[DATASET CONTENT — start]

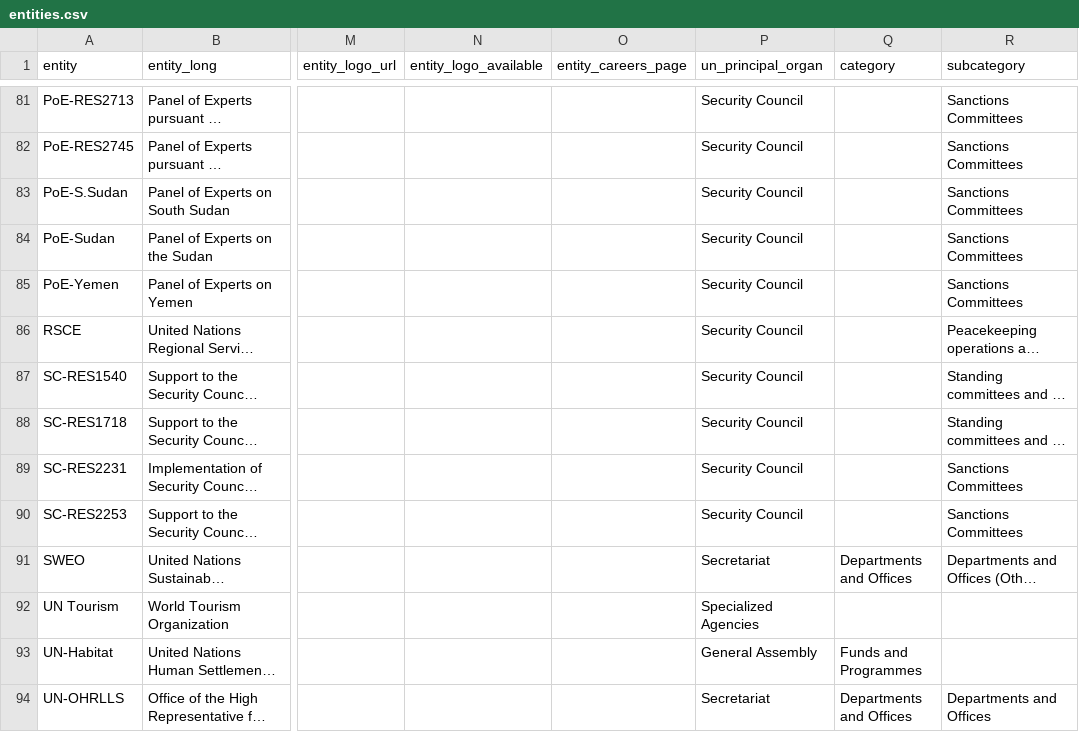
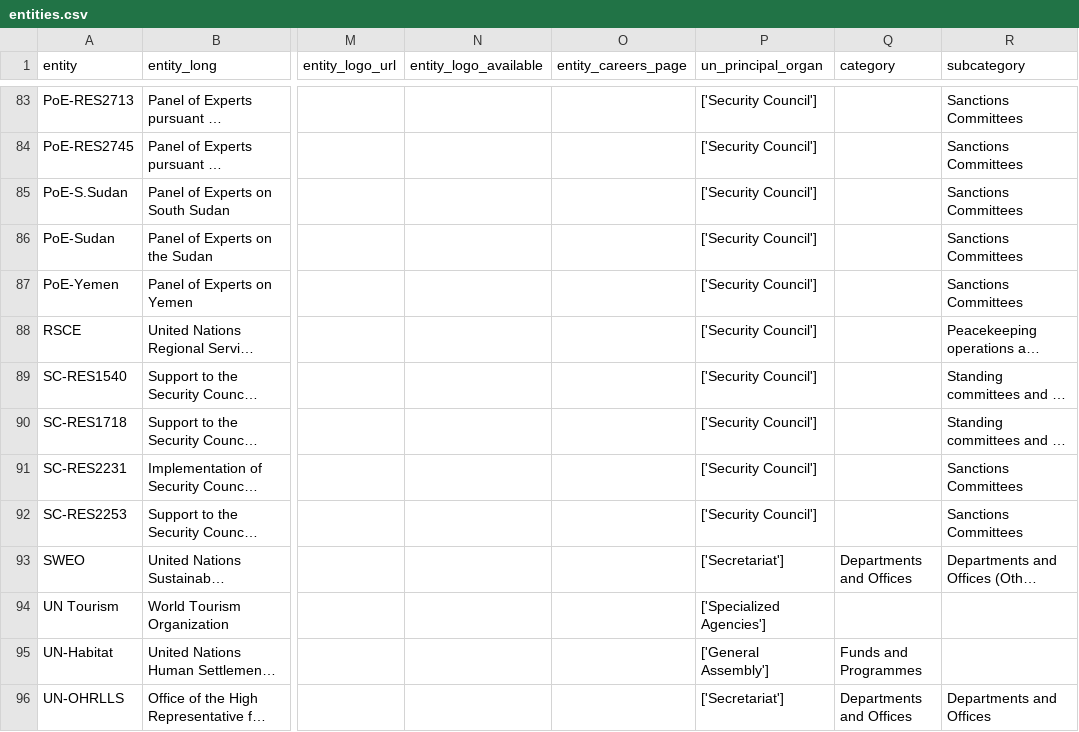
Before and after one commit to UN-EOSG-Analytics/un-system-chart-navigator, a CSV file: data/output/entities.csv, drawn as a sheet; only a part is shown, gaps mark what is left out; long unchanged cells end in …; addresses are those after the commit; the diff covers the shown part only; the diff names each change by its address in the sheet, - before the commit and + after, or states it on an @@ line.

```diff
--- a/data/output/entities.csv
+++ b/data/output/entities.csv
-P83:P92 (un_principal_organ): Security Council
+P83:P92 (un_principal_organ): ['Security Council']
-P93 (un_principal_organ): Secretariat
+P93 (un_principal_organ): ['Secretariat']
-P94 (un_principal_organ): Specialized Agencies
+P94 (un_principal_organ): ['Specialized Agencies']
-P95 (un_principal_organ): General Assembly
+P95 (un_principal_organ): ['General Assembly']
-P96 (un_principal_organ): Secretariat
+P96 (un_principal_organ): ['Secretariat']
```
Also changed, not shown: 2 added rows and 146 edited cells elsewhere in this file, data/input/input_entities.csv, data/output/mandate_entities.csv, 8 other files.
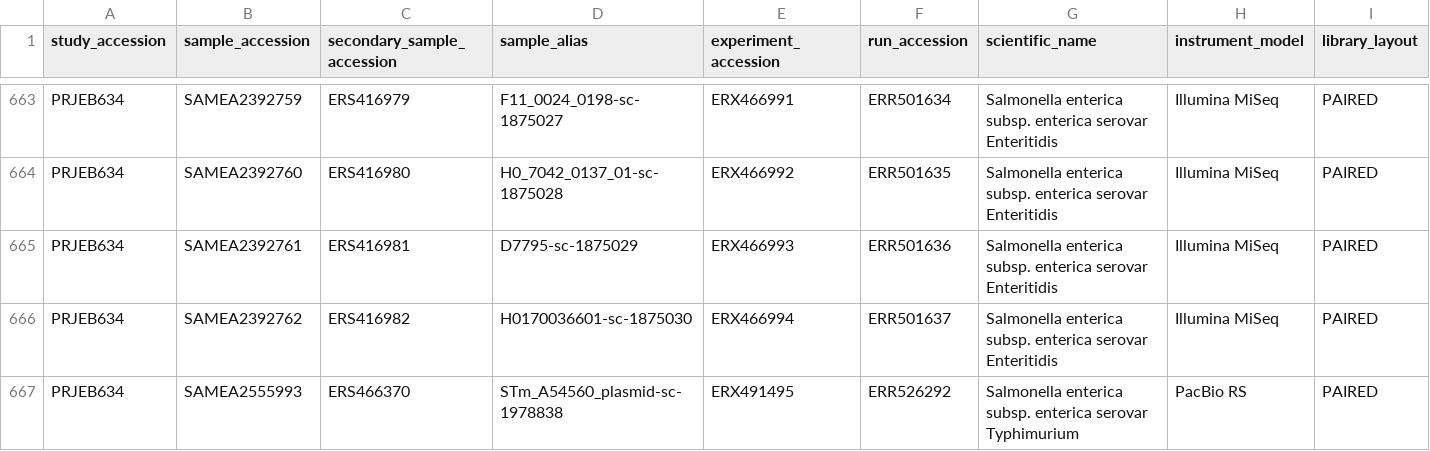
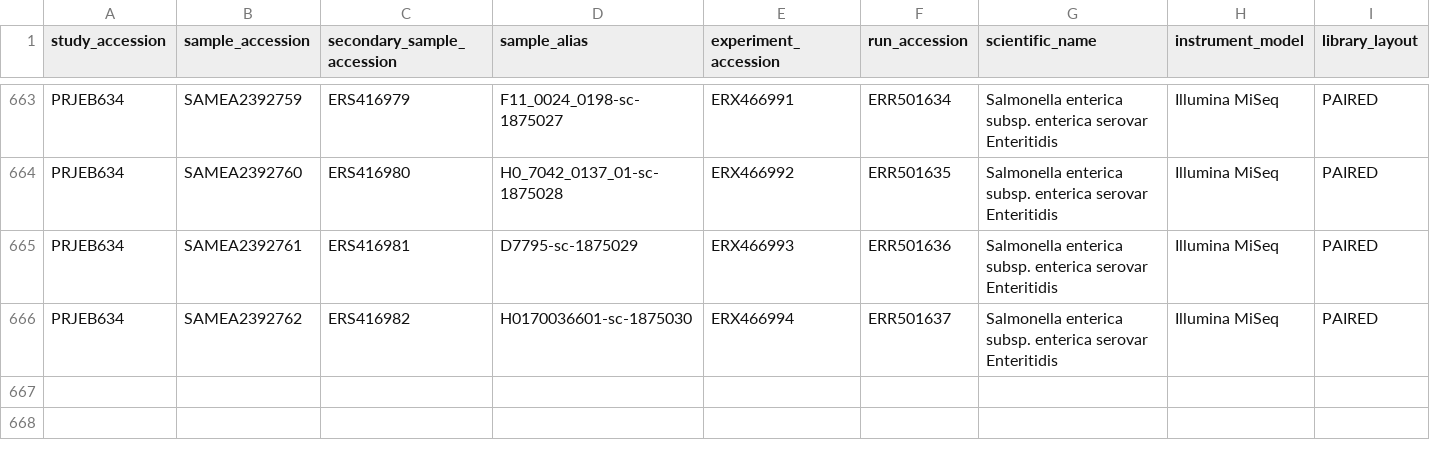
Before and after one commit to annamtown/gene8940, a TSV file: meta.tsv, drawn as a sheet; only a part is shown, gaps mark what is left out; rows hold the shown columns only; the diff names each change by its address in the sheet, - before the commit and + after, or states it on an @@ line.

Commit message:
removed last line from meta.tsv

```diff
--- a/meta.tsv
+++ b/meta.tsv
-row 667: PRJEB634 | SAMEA2555993 | ERS466370 | STm_A54560_plasmid-sc-1978838 | ERX491495 | ERR526292 | Salmonella enterica subsp. enterica serovar Typhimurium | PacBio RS | PAIRED
```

[DATASET CONTENT — finish]

◆ **PROBLEM**:
With the line containing "Before and after one commit to annamtown/gene8940, a" as the first and the final line of the entries above as the last, write out that span exactly and nothing more.

◆ **EXPECTED ANSWER**:
Before and after one commit to annamtown/gene8940, a TSV file: meta.tsv, drawn as a sheet; only a part is shown, gaps mark what is left out; rows hold the shown columns only; the diff names each change by its address in the sheet, - before the commit and + after, or states it on an @@ line.

Commit message:
removed last line from meta.tsv

```diff
--- a/meta.tsv
+++ b/meta.tsv
-row 667: PRJEB634 | SAMEA2555993 | ERS466370 | STm_A54560_plasmid-sc-1978838 | ERX491495 | ERR526292 | Salmonella enterica subsp. enterica serovar Typhimurium | PacBio RS | PAIRED
```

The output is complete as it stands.